Ambacco incentive payments beginning to wind down

Jun. 07, 2014 @ 04:06 PM

Warm up the fires at City Hall, it’s time to start burning the public’s mortgage on the American Tobacco complex.

The city’s incentive-payment promises for the redevelopment of the former cigarette factory are set to start dropping off as of July 1, when its annual obligation to the project drops from $919,011 to $291,325.

“Everything is starting to stair-step down,” Finance Director David Boyd said, adding that the city’s incentive obligations to American Tobacco’s owners will be complete at the end of fiscal 2016-17.

The city’s overall incentive payout by that time appears likely to clock in at $8.6 million. It stems from a quintet of promises the City Council made early in the 2000s when it was eager to jumpstart the redevelopment of downtown Durham.

The project has since become a “poster child,” in the words of Preservation North Carolina President Myrick Howard, both for downtown’s renaissance and the benefits of finding new uses for old buildings.

City officials believe it’s generated $9 million in revenue for their government that wouldn’t have come in had the former factory site remained derelict.

That doesn’t make the overall project a net money maker for the city, as part of the deal on its end included building and owning one of the three parking decks that surround the development.

The city is still paying about $1.1 million a year to service its construction debt for the North Deck, plus another $340,000 or so a year in management expenses.

All told, by the end of fiscal 2016-17, the city is on track to have paid $30.1 million for its involvement in American Tobacco, counting both its incentive and North Deck obligations, according to a spreadsheet City Manager Tom Bonfield and his staff use to track the deal’s performance.

Adding in the fees motorists pay to park in the North Deck, the city is likely to have received $16.7 million by the end fiscal 2016-17.

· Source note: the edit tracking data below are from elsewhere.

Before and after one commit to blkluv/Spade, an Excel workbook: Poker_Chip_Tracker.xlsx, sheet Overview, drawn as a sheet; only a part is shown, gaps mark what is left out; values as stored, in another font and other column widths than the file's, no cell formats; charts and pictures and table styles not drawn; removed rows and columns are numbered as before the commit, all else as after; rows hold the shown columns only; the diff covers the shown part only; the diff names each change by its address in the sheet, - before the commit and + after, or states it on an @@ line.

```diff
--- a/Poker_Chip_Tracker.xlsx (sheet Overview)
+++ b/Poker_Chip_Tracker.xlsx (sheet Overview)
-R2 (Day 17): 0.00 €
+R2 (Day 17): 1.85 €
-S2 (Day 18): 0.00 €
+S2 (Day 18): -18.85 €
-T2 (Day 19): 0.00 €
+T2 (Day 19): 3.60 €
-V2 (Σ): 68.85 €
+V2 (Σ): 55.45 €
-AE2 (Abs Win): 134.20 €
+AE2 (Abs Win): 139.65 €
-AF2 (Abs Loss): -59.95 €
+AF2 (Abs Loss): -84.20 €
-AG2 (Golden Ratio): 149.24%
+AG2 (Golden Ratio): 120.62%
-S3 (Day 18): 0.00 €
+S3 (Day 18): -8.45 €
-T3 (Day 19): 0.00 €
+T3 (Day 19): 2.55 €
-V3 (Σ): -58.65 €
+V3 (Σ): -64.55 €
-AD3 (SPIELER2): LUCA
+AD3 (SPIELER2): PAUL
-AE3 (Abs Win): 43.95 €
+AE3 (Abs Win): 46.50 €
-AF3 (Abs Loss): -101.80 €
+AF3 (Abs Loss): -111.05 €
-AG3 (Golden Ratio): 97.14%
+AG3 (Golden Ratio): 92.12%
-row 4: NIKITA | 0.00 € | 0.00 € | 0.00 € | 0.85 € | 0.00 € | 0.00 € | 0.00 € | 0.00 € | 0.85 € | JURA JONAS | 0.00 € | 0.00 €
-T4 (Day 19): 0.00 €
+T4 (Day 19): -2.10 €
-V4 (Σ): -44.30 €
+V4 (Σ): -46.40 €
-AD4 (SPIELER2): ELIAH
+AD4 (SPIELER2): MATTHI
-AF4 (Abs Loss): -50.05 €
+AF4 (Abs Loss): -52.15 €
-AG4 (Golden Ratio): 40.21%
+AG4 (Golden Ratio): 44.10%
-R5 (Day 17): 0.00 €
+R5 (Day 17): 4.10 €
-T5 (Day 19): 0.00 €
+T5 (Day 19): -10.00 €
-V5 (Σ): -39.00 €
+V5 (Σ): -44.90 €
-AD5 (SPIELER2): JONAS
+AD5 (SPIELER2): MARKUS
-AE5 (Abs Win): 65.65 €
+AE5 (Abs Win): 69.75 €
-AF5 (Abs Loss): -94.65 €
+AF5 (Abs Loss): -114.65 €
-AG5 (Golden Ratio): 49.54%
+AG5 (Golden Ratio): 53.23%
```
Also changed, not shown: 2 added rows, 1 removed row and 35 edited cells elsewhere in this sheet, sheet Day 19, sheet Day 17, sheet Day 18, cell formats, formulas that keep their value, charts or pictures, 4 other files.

The $13.4 million net loss — cash-wise, as the city for having title to the North Deck gets to book it as an asset — is $2.2 million to the good better than what city officials had expected when they originally made the deal.

Property tax receipts and parking-fee collections have bettered the city’s original predictions, while the North Deck debt payouts and management costs closely tracked them.

The city wound up paying American Tobacco’s owners — corporations linked to Capitol Broadcasting Co. — about $1 million more in incentives than the original deal called for.

Boyd said the original plan was for the city to cover part of the bill for building one of the other parking decks. But, the two sides swapping obligations along the way, Capitol ended up writing the check for the South Deck in return for a higher incentive payment.

The American Tobacco deal became the model for future city incentive deals, which at the end of the day are a give-back of part of the tax revenue officials expect a project to generate.

The future deals all stood on their own, meaning none rely for payments on any of the money freed up by the end of the city’s obligations to American Tobacco. That means the American Tobacco complex will be a taxpayer like any other as of the end of fiscal 2016-17.

“That just becomes a revenue stream in taxes,” Bonfield said, adding that the burn-off of incentives is “reducing the expense side of that.”